Male nurses, at any given point in their interaction with patients, family, colleagues, and strangers, have most likely answered many mundane and sometimes sublime questions about “How did you get into nursing?”, What it is like being a male nurse?”, and “Are you going to study medicine?” among others. It is likely that most of us would give a humdrum reply to these prosaic questions. In the literature, however, the lived experiences of male nurses and their perspective on nursing care are rarely explored. We often hear about the economic incentives for choosing nursing, and the barriers preventing the pursuit of nursing among men, not their life stories.
In 2014, the New York City Men in Nursing, a chapter of the American Association of Men in Nursing (AAMN), started a monthly initiative to feature a member of the group on its website. The intent was to share the narratives of men in nursing. Reading the individual stories of some of today’s men in nursing, I can somehow distill the essence of caring, of nursing, and of our collective identity as nurses. Here are excerpts of the reflections of some of the accomplished nurses (pseudonyms used) joyously making an impact at the bedside and beyond:
These testimonials most likely echo the equally rich experiences of female and non-binary nurses. What makes them meaningful is in the writing and reading of these narratives. Within us is a vast repository of narratives of lives shared with our patients, loved ones, coworkers, and friends – waiting to be told. There is a resurgence of emphasis on the value of the patient’s story. As providers, we are expected to have the narrative competence to make sense of our patients’ stories, and to cultivate empathy. Let us also consider our own stories, not because we want to be in the starring role, but to gain a deeper character study of one of the most coveted and demanding role in healthcare – the nurse. So, gentle nurses, go out there and tell your story.

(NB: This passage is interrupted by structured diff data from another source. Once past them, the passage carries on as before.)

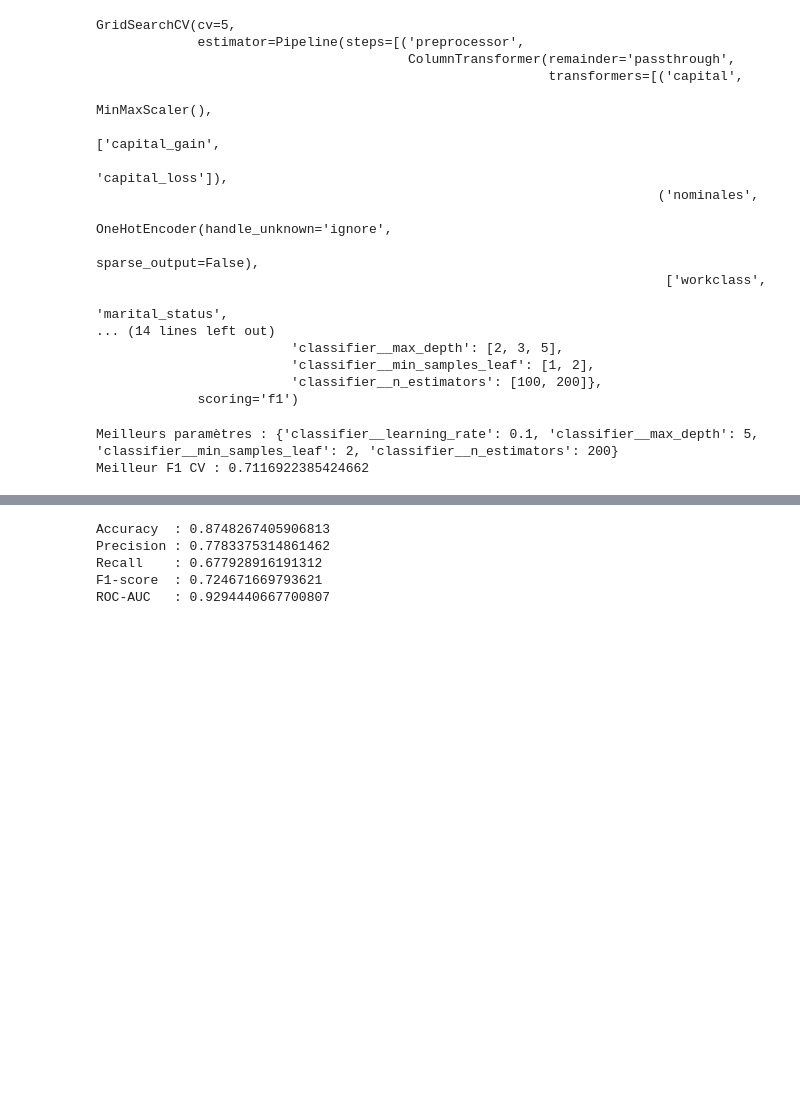
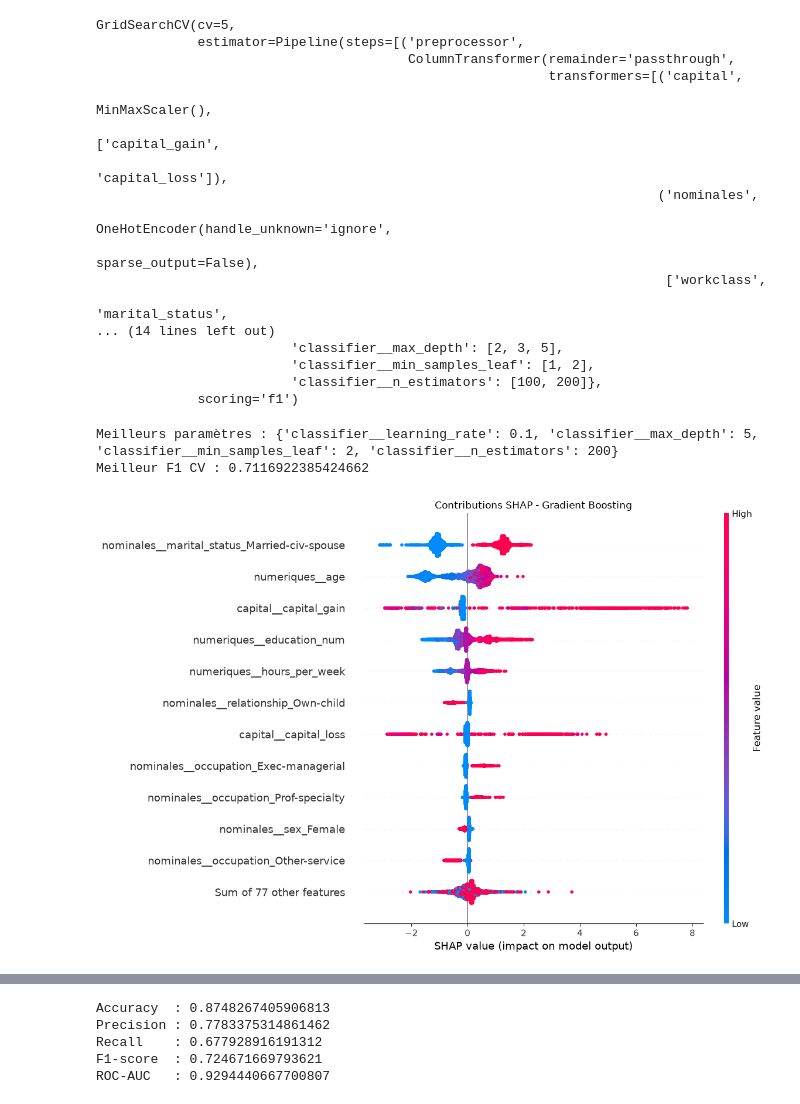
Before and after one commit to raphael-wqwq/census-income-prediction, a Jupyter notebook: ML.ipynb, the cells around one changed output, grey strips where cells are left out. Saved outputs shown, nothing was run; the diff lists cells and outputs as text; code cells hidden in the pictures; blank space fills up the shorter version.

Commit message:
Méthode Shap

```diff
--- a/ML.ipynb
+++ b/ML.ipynb
@@ -518,0 +553,18 @@ Meilleur F1 CV : 0.7116922385424662
+# %%
+# Afficher les 20 variables les plus importantes
+
+import matplotlib.pyplot as plt
+
+
+shap.plots.beeswarm(
+    shap_values,
+    max_display=12,
+    plot_size=(12, 8),
+    show=False
+)
+
+plt.title("Contributions SHAP - Gradient Boosting")
+plt.tight_layout()
+plt.show()
+# %% [output]
+[figure, added]
```
Also changed, not shown: parts of 3 cells of this notebook, 4 other files.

Fidelindo Lim is a clinical associate professor at New York University – Rory Meyers College of Nursing.